# Task statement:
Look through the entries below and report every line that has "dropdown".

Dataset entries
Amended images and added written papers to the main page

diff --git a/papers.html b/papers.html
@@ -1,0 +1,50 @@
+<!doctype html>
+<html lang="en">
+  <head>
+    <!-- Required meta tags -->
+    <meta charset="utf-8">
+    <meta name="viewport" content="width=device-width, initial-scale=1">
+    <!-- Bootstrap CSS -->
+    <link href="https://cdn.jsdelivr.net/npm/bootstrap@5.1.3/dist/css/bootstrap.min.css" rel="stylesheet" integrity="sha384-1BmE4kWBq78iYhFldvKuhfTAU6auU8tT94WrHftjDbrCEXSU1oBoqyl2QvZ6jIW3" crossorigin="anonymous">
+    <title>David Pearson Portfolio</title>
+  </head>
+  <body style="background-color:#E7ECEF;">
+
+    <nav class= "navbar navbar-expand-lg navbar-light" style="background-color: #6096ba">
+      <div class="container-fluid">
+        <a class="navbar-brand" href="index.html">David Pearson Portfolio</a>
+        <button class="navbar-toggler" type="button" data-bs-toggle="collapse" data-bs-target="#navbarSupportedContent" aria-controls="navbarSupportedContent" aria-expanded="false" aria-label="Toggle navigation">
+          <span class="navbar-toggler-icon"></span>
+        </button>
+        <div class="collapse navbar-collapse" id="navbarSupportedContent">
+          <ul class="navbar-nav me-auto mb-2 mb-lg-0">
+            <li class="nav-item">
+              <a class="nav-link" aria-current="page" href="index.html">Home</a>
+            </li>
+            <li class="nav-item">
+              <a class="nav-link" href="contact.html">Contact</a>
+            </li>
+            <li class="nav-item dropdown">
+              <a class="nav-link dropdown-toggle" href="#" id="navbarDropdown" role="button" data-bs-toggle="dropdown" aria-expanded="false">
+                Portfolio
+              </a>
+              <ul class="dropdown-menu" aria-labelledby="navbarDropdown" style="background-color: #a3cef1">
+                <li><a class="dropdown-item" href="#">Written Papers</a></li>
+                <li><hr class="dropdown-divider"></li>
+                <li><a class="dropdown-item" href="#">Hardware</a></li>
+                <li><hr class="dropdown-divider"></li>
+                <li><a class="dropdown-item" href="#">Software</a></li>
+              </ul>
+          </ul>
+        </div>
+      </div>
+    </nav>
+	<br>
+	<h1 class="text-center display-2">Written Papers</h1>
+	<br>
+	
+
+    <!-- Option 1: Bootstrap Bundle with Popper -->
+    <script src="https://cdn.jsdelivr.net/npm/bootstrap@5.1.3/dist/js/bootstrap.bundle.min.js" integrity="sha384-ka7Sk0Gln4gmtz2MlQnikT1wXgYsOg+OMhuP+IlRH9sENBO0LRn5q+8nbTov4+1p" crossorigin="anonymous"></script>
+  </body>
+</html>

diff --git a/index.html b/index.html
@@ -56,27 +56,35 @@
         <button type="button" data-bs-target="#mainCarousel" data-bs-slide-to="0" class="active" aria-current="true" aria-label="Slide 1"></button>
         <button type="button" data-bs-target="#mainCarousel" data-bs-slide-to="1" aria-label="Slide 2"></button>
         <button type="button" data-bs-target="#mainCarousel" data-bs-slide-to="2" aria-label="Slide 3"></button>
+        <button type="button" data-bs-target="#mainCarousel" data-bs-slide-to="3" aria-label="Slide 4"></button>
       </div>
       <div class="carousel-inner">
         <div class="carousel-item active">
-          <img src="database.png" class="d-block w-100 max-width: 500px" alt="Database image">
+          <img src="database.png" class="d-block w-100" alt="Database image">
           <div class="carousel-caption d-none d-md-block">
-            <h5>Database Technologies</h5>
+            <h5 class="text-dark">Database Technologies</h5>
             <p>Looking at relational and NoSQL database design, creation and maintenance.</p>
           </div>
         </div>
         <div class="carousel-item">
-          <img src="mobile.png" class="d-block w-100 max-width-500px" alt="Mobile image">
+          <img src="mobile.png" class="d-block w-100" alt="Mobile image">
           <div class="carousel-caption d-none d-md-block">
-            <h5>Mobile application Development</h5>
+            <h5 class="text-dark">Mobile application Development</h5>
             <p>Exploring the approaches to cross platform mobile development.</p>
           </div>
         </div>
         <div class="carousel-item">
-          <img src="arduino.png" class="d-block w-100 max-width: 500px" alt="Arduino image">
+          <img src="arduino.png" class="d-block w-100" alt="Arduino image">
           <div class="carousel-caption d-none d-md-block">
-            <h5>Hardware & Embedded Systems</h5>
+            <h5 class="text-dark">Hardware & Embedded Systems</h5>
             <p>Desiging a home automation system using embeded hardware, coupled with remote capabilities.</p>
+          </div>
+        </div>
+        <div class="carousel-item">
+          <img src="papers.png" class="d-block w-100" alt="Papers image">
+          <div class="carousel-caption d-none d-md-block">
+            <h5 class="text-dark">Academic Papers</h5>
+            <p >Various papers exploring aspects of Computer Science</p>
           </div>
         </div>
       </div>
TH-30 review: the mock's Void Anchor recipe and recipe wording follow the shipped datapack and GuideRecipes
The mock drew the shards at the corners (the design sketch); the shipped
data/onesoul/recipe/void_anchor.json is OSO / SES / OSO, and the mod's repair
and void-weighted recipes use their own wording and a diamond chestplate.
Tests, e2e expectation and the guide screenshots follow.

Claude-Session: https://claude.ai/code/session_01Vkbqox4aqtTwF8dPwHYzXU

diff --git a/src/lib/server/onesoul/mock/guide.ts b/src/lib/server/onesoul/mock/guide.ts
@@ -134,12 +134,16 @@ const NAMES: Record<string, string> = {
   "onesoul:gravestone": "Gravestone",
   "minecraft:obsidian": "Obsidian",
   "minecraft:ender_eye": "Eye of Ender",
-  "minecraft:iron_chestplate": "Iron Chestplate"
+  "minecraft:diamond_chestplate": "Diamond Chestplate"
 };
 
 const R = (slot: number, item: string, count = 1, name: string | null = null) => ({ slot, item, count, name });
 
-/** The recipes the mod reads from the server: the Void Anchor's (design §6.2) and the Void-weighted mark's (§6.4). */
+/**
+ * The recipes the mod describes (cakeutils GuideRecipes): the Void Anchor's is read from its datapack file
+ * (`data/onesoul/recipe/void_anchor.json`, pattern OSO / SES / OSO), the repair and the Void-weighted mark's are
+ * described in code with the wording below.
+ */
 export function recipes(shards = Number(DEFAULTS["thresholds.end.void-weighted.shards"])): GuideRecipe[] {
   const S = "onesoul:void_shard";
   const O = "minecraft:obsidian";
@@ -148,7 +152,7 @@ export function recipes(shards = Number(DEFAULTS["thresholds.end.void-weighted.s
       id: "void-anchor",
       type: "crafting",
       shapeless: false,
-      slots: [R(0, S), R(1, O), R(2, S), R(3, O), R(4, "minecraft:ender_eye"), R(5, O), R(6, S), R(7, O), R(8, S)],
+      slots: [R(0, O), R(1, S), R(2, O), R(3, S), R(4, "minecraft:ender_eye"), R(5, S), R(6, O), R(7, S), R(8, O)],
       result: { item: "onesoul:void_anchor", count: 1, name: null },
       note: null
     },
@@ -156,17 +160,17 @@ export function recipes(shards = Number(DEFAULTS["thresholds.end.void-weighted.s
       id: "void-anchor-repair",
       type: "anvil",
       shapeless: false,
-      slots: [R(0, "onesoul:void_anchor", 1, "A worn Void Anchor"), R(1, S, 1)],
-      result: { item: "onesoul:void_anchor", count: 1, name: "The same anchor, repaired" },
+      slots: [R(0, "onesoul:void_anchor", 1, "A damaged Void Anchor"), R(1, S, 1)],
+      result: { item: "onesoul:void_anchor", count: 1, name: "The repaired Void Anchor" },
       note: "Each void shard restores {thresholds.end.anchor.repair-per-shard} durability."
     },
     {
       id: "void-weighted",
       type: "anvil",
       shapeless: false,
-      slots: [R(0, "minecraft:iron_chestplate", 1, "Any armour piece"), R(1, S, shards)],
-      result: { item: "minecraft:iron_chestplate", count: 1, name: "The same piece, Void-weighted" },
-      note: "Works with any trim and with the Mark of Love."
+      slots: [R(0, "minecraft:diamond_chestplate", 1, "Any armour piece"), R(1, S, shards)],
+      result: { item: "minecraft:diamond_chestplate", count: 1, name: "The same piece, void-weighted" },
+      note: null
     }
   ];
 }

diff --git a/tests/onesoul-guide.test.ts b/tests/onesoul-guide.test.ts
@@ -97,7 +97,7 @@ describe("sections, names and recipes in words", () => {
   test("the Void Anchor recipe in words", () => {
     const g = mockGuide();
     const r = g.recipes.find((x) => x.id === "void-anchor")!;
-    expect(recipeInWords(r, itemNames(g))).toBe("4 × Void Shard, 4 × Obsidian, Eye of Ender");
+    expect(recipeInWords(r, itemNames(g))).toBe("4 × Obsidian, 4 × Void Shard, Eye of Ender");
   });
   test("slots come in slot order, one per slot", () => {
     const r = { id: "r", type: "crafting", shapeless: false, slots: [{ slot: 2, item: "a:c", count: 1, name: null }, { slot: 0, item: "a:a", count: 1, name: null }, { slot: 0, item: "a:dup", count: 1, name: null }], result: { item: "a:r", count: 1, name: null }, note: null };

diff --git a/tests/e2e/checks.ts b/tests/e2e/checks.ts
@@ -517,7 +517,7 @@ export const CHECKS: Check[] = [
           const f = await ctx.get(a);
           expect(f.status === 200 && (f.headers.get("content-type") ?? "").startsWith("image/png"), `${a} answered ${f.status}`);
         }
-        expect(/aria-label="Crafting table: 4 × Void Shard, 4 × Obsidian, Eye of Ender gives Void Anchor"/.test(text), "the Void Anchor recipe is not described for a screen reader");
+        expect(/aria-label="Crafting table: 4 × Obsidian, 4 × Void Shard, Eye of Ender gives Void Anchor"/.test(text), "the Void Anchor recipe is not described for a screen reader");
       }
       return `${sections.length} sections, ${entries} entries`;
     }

# Expected output:
+            <li class="nav-item dropdown">
+              <a class="nav-link dropdown-toggle" href="#" id="navbarDropdown" role="button" data-bs-toggle="dropdown" aria-expanded="false">
+              <ul class="dropdown-menu" aria-labelledby="navbarDropdown" style="background-color: #a3cef1">
+                <li><a class="dropdown-item" href="#">Written Papers</a></li>
+                <li><hr class="dropdown-divider"></li>
+                <li><a class="dropdown-item" href="#">Hardware</a></li>
+                <li><hr class="dropdown-divider"></li>
+                <li><a class="dropdown-item" href="#">Software</a></li>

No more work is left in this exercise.